‘Texit’: Lawmaker plans to file legislation allowing Texans to vote on secession
We’ve had Brexit. We’ve had Blexit. What about Texit?
A Texas state lawmaker said he plans to introduce a resolution that would open a debate on whether Texas should secede from the United States.
“The federal government is out of control and does not represent the values of Texans,” Rep. Kyle Biedermann, R-Fredricksburg, tweeted earlier this week.
“That is why I am committing to file legislation this session that will allow a referendum to give Texans a vote for the State of Texas to reassert its status as an independent nation.”
Secession has been in the news recently.
The federal government is out of control & doesn’t represent the values of Texans. That is why I am committing to file legislation that will allow a referendum to give Texans a vote for the State of Texas to reassert its status as an independent nation. #Texit #txlege
— Kyle Biedermann (@KyleBiedermann) December 8, 2020
On his show Wednesday, Rush Limbaugh touched on a possible national divorce between red and blue states, saying “I actually think that we’re trending toward secession.”
Limbaugh said he wasn’t advocating for it, but added he had read unnamed bloggers who talked about “how distant and separated and how much more separated our culture is becoming politically and that it can’t go on this way.”
“There cannot be a peaceful coexistence of two completely different theories of life, theories of government, theories of how we manage our affairs. We can’t be in this dire a conflict without something giving somewhere along the way,” Limbaugh said.
Liberals rhetorically clutched their pearls, and took to the fainting couch.
“To bring up secession – effectively, a civil war – in any context is reckless,” wrote media critic Tom Jones of the Poynter Institute in Florida. “Is it good radio? Limbaugh might think so. Is it dangerous? Without a doubt.”
But let’s not pretend that many people aren’t thinking about separation.
In March 2017, two months after President Donald Trump took office, Kevin Baker, contributing editor The New Republic, called for a “Bluexit,” saying, “It’s time for blue states and cities to effectively abandon the American national enterprise, as it is currently constituted.”
Two months after that, the Pew Research Center posted an article about secession talk that was happening at the time.
“In California, the election of Donald Trump as president has fueled secession efforts,” noted Pew, which called attention to an earlier effort within California to break the state into six separate states.
Pew quoted Marcus Ruiz Evans, co-founder of Yes California, a group that supports making the Golden Sate independent of the U.S.: “We had 11,000 [signatures] before Trump, then that jumped to 30,000 in a day, then to 45,000. People joined because they hate Trump, but we’ve always said, ‘This isn’t about Trump.
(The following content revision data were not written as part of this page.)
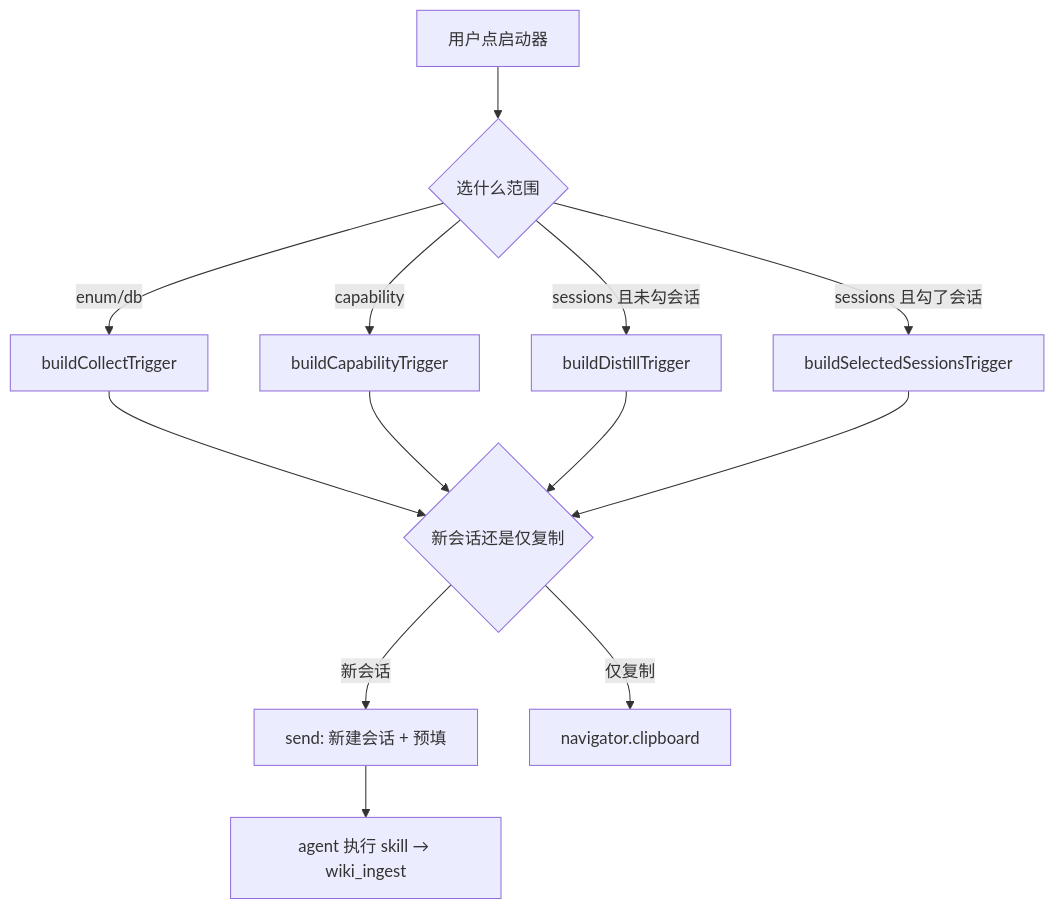
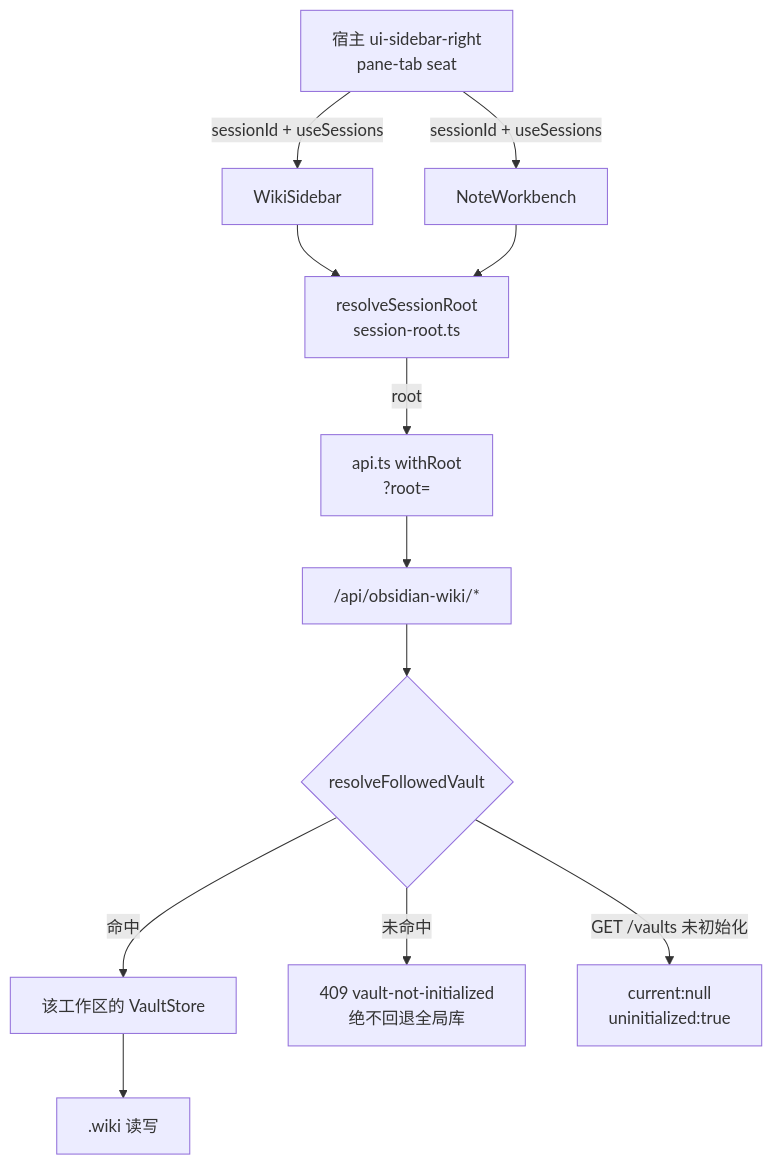
The first of 2 diagrams in .wiki/projects/capability-边栏-ui.md (yangdongzhen590/dsh-knj-obsidian), drawn with Mermaid before and after one commit. The commit also changed other lines of this file and 40 other files, not shown here.

First line of the commit message:
feat(client): 会话级面板绑定 + 新建会话/初始化走 uiWorkspace.startSession

````diff
--- a/.wiki/projects/capability-边栏-ui.md
+++ b/.wiki/projects/capability-边栏-ui.md
@@ -126,15 +172,14 @@
 ```mermaid
 graph TD
-  A[用户点启动器] --> B{选什么范围}
-  B -->|enum/db| C[buildCollectTrigger]
-  B -->|capability| D[buildCapabilityTrigger]
-  B -->|sessions 且未勾会话| E[buildDistillTrigger]
-  B -->|sessions 且勾了会话| F[buildSelectedSessionsTrigger]
-  C --> G{新会话还是仅复制}
-  D --> G
-  E --> G
-  F --> G
-  G -->|新会话| H[send: 新建会话 + 预填]
-  G -->|仅复制| I[navigator.clipboard]
-  H --> J[agent 执行 skill → wiki_ingest]
+  A["宿主 ui-sidebar-right<br/>pane-tab seat"] -->|sessionId + useSessions| B["WikiSidebar"]
+  A -->|sessionId + useSessions| C["NoteWorkbench"]
+  B --> D["resolveSessionRoot<br/>session-root.ts"]
+  C --> D
+  D -->|root| E["api.ts withRoot<br/>?root="]
+  E --> F["/api/obsidian-wiki/*"]
+  F --> G{"resolveFollowedVault"}
+  G -->|命中| H["该工作区的 VaultStore"]
+  G -->|未命中| I["409 vault-not-initialized<br/>绝不回退全局库"]
+  H --> J[".wiki 读写"]
+  G -->|GET /vaults 未初始化| K["current:null<br/>uninitialized:true"]
 ```
````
This is about a country that would elect him.’ A racist, a misogynist? Those are people you want to associate with?”
The effort spearheaded by Evans, which came to be known as “Calexit,” aimed for a vote on secession in March 2019. According to Ballotpedia, proponents wanted a vote that, if successful, would have required the governor “to request California’s admittance into the United Nations as the Republic of California.”
While the drive for independence fizzled, Edward Meisse, a Yes California proponent, sounded much like Limbaugh, telling Pew, “We have two diametrically opposed philosophies in our country, and we’re just not getting anywhere. I think we should allow states to secede so California can be California and Texas can be Texas.”
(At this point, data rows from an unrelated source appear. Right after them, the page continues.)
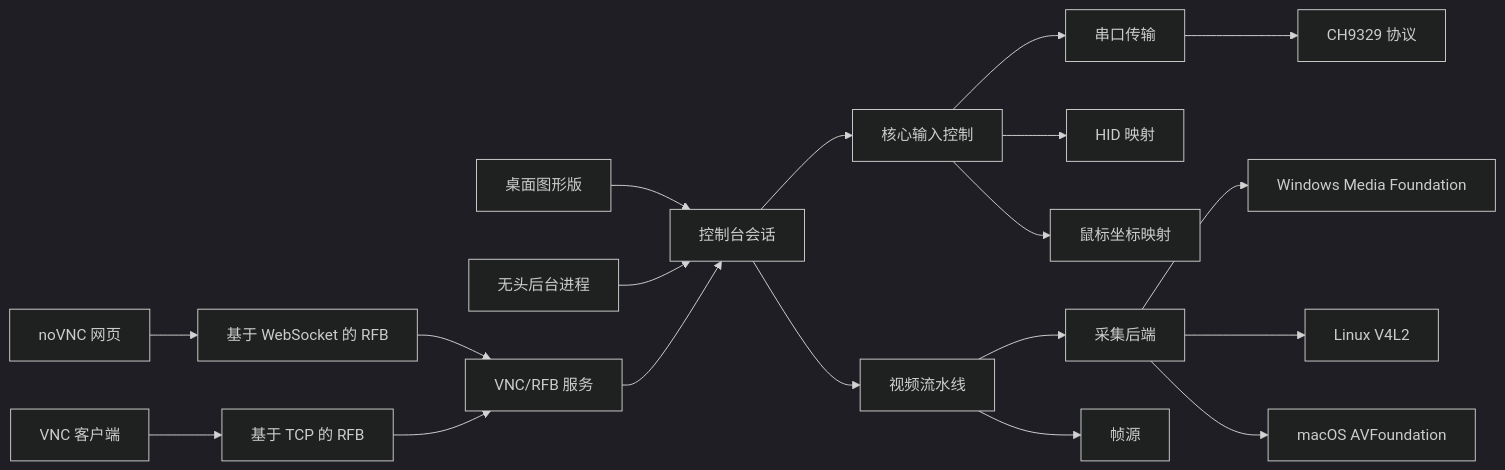
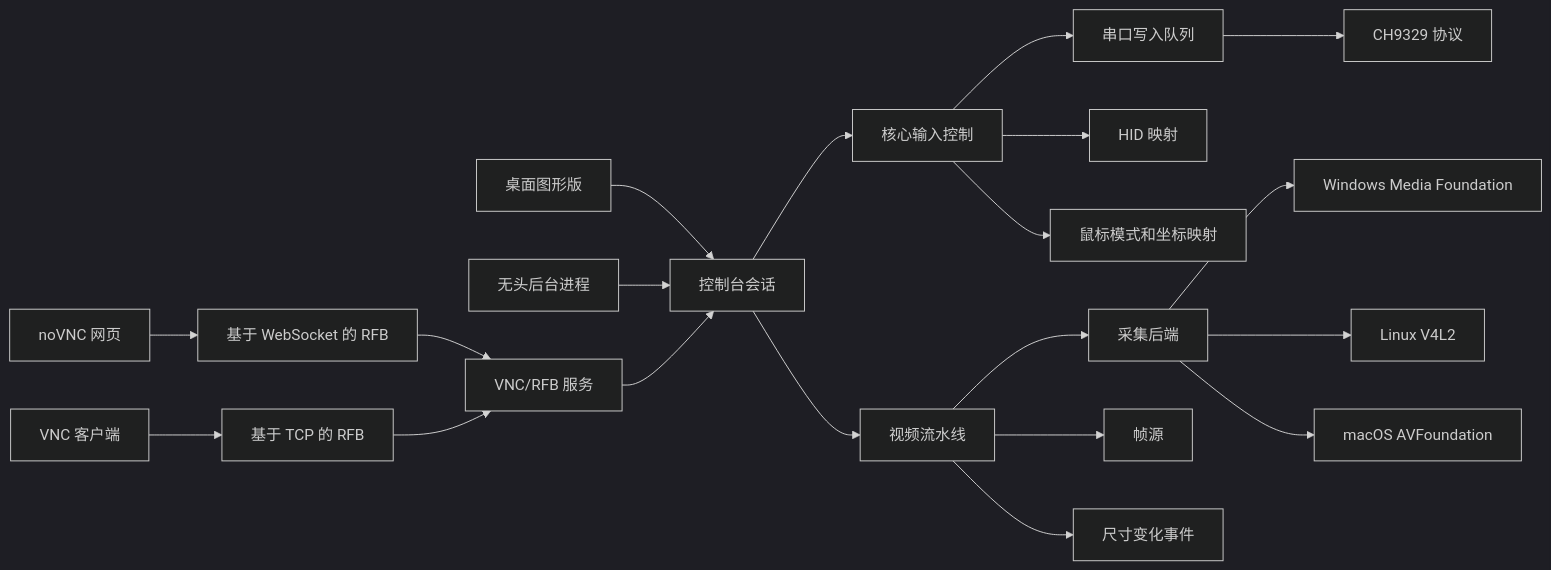
The diagram in docs/ipkvm-coarse-design.md (kxn/MyKvm), drawn with Mermaid (dark theme) before and after one commit. The commit also changed other lines of this file and 24 other files, not shown here.

Commit message:
chore: apply architecture scaffold review

````diff
--- a/docs/ipkvm-coarse-design.md
+++ b/docs/ipkvm-coarse-design.md
@@ -75,25 +97,26 @@
 ```mermaid
 flowchart LR
     desktop["桌面图形版"] --> session["控制台会话"]
     headless["无头后台进程"] --> session
     novnc["noVNC 网页"] --> rfbws["基于 WebSocket 的 RFB"]
     vnc["VNC 客户端"] --> rfbtcp["基于 TCP 的 RFB"]
     rfbws --> rfb["VNC/RFB 服务"]
     rfbtcp --> rfb
     rfb --> session
 
     session --> core["核心输入控制"]
     session --> video["视频流水线"]
 
-    core --> serial["串口传输"]
+    core --> serial["串口写入队列"]
     core --> hid["HID 映射"]
-    core --> mouse["鼠标坐标映射"]
+    core --> mouse["鼠标模式和坐标映射"]
     serial --> ch9329["CH9329 协议"]
 
     video --> capture["采集后端"]
     video --> frames["帧源"]
+    video --> resize["尺寸变化事件"]
 
     capture --> win["Windows Media Foundation"]
     capture --> linux["Linux V4L2"]
     capture --> mac["macOS AVFoundation"]
 ```
````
And it wasn’t the first time. Back in November 2004, Salon columnist Michelle Goldberg noted that “fantasies of blue-state secession ricocheted around the Internet” following President George W. Bush’s re-election.
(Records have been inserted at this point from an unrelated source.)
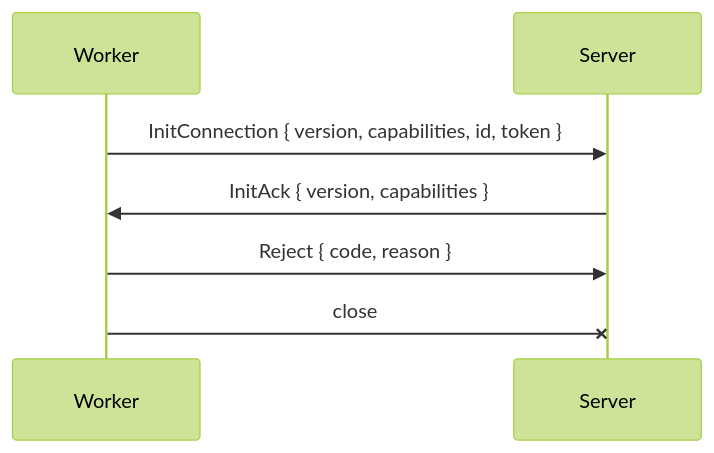
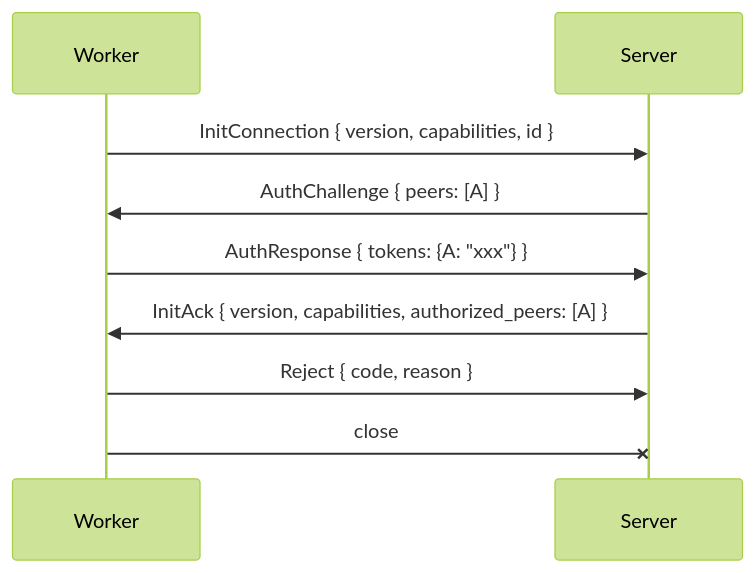
Before and after one commit to wavelens/gradient: the third of 20 diagrams in docs/src/development/proto.md, drawn with Mermaid (forest theme). The commit also changed other lines of this file and 29 other files, not shown here.

````diff
--- a/docs/src/development/proto.md
+++ b/docs/src/development/proto.md
@@ -35,10 +39,12 @@
 ```mermaid
 sequenceDiagram
     participant W as Worker
     participant S as Server
 
-    W->>S: InitConnection { version, capabilities, id, token }
-    S->>W: InitAck { version, capabilities }
+    W->>S: InitConnection { version, capabilities, id }
+    S->>W: AuthChallenge { peers: [A] }
+    W->>S: AuthResponse { tokens: {A: "xxx"} }
+    S->>W: InitAck { version, capabilities, authorized_peers: [A] }
     W->>S: Reject { code, reason }
     W-xS: close
 ```
````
“Now,” wrote Goldberg, citing issues like gay marriage and abortion, “it’s liberal enclaves that feel threatened by the federal government, and who will likely need to muster states’ rights arguments to protect themselves from Bush’s domestic policies.”
Back in Texas, they’ve long harbored stronger feelings of independence. The state, after all, was an independent nation from 1836 to 1846 – the period between winning its independence from Mexico and being annexed by the U.S.
Rep. Biedermann wrote on Facebook that his legislation “perfectly aligns with Article 1 Section 2 of the Texas Constitution which reads: ‘All political power is inherent in the people, and all free governments are founded on their authority, and instituted for their benefit. The faith of the people of Texas stands pledged to the preservation of a republican form of government, and, subject to this limitation only, they have at all times the inalienable right to alter, reform or abolish their government in such manner as they may think expedient.’ #Texit“